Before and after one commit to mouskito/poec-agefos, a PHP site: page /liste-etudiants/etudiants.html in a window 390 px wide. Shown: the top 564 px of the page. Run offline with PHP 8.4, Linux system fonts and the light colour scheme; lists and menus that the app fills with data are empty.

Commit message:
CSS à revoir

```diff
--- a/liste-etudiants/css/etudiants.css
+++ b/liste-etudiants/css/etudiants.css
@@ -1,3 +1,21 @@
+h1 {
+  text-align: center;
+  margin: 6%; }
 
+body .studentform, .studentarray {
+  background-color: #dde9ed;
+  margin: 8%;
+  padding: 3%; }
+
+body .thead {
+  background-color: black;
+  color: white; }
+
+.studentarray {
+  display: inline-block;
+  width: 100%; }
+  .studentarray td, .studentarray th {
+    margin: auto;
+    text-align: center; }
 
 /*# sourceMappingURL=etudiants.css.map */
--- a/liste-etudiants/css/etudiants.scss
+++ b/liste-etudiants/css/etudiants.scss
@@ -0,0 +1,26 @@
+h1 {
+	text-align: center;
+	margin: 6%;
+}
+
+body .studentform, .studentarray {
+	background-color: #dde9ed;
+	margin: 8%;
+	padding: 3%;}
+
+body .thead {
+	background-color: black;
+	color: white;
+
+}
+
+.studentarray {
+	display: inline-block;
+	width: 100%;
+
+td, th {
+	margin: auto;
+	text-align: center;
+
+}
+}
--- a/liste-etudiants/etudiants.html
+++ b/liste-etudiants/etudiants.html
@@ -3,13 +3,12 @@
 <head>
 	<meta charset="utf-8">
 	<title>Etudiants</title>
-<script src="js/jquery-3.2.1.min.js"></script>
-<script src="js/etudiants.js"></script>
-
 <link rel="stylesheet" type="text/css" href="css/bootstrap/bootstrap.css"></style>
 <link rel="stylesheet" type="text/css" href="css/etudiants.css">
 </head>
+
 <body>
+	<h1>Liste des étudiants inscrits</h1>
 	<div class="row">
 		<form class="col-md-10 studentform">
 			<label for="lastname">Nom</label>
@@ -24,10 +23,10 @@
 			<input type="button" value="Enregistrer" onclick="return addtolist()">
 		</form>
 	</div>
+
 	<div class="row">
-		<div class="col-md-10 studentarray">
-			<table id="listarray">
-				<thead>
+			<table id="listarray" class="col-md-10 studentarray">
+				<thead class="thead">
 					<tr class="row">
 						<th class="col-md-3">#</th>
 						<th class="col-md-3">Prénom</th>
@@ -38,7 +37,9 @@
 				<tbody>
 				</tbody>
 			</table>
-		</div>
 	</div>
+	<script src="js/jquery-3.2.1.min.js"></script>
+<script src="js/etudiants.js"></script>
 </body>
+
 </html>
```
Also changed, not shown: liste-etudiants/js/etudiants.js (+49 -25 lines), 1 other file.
• • • • •
Write out every record verbatim.

Before and after one commit to mouskito/poec-agefos, a PHP site: page /liste-etudiants/etudiants.html in a window 390 px wide. Shown: the top 564 px of the page. Run offline with PHP 8.4, Linux system fonts and the light colour scheme; lists and menus that the app fills with data are empty.

Commit message:
CSS à revoir

```diff
--- a/liste-etudiants/css/etudiants.css
+++ b/liste-etudiants/css/etudiants.css
@@ -1,3 +1,21 @@
+h1 {
+  text-align: center;
+  margin: 6%; }
 
+body .studentform, .studentarray {
+  background-color: #dde9ed;
+  margin: 8%;
+  padding: 3%; }
+
+body .thead {
+  background-color: black;
+  color: white; }
+
+.studentarray {
+  display: inline-block;
+  width: 100%; }
+  .studentarray td, .studentarray th {
+    margin: auto;
+    text-align: center; }
 
 /*# sourceMappingURL=etudiants.css.map */
--- a/liste-etudiants/css/etudiants.scss
+++ b/liste-etudiants/css/etudiants.scss
@@ -0,0 +1,26 @@
+h1 {
+	text-align: center;
+	margin: 6%;
+}
+
+body .studentform, .studentarray {
+	background-color: #dde9ed;
+	margin: 8%;
+	padding: 3%;}
+
+body .thead {
+	background-color: black;
+	color: white;
+
+}
+
+.studentarray {
+	display: inline-block;
+	width: 100%;
+
+td, th {
+	margin: auto;
+	text-align: center;
+
+}
+}
--- a/liste-etudiants/etudiants.html
+++ b/liste-etudiants/etudiants.html
@@ -3,13 +3,12 @@
 <head>
 	<meta charset="utf-8">
 	<title>Etudiants</title>
-<script src="js/jquery-3.2.1.min.js"></script>
-<script src="js/etudiants.js"></script>
-
 <link rel="stylesheet" type="text/css" href="css/bootstrap/bootstrap.css"></style>
 <link rel="stylesheet" type="text/css" href="css/etudiants.css">
 </head>
+
 <body>
+	<h1>Liste des étudiants inscrits</h1>
 	<div class="row">
 		<form class="col-md-10 studentform">
 			<label for="lastname">Nom</label>
@@ -24,10 +23,10 @@
 			<input type="button" value="Enregistrer" onclick="return addtolist()">
 		</form>
 	</div>
+
 	<div class="row">
-		<div class="col-md-10 studentarray">
-			<table id="listarray">
-				<thead>
+			<table id="listarray" class="col-md-10 studentarray">
+				<thead class="thead">
 					<tr class="row">
 						<th class="col-md-3">#</th>
 						<th class="col-md-3">Prénom</th>
@@ -38,7 +37,9 @@
 				<tbody>
 				</tbody>
 			</table>
-		</div>
 	</div>
+	<script src="js/jquery-3.2.1.min.js"></script>
+<script src="js/etudiants.js"></script>
 </body>
+
 </html>
```
Also changed, not shown: liste-etudiants/js/etudiants.js (+49 -25 lines), 1 other file.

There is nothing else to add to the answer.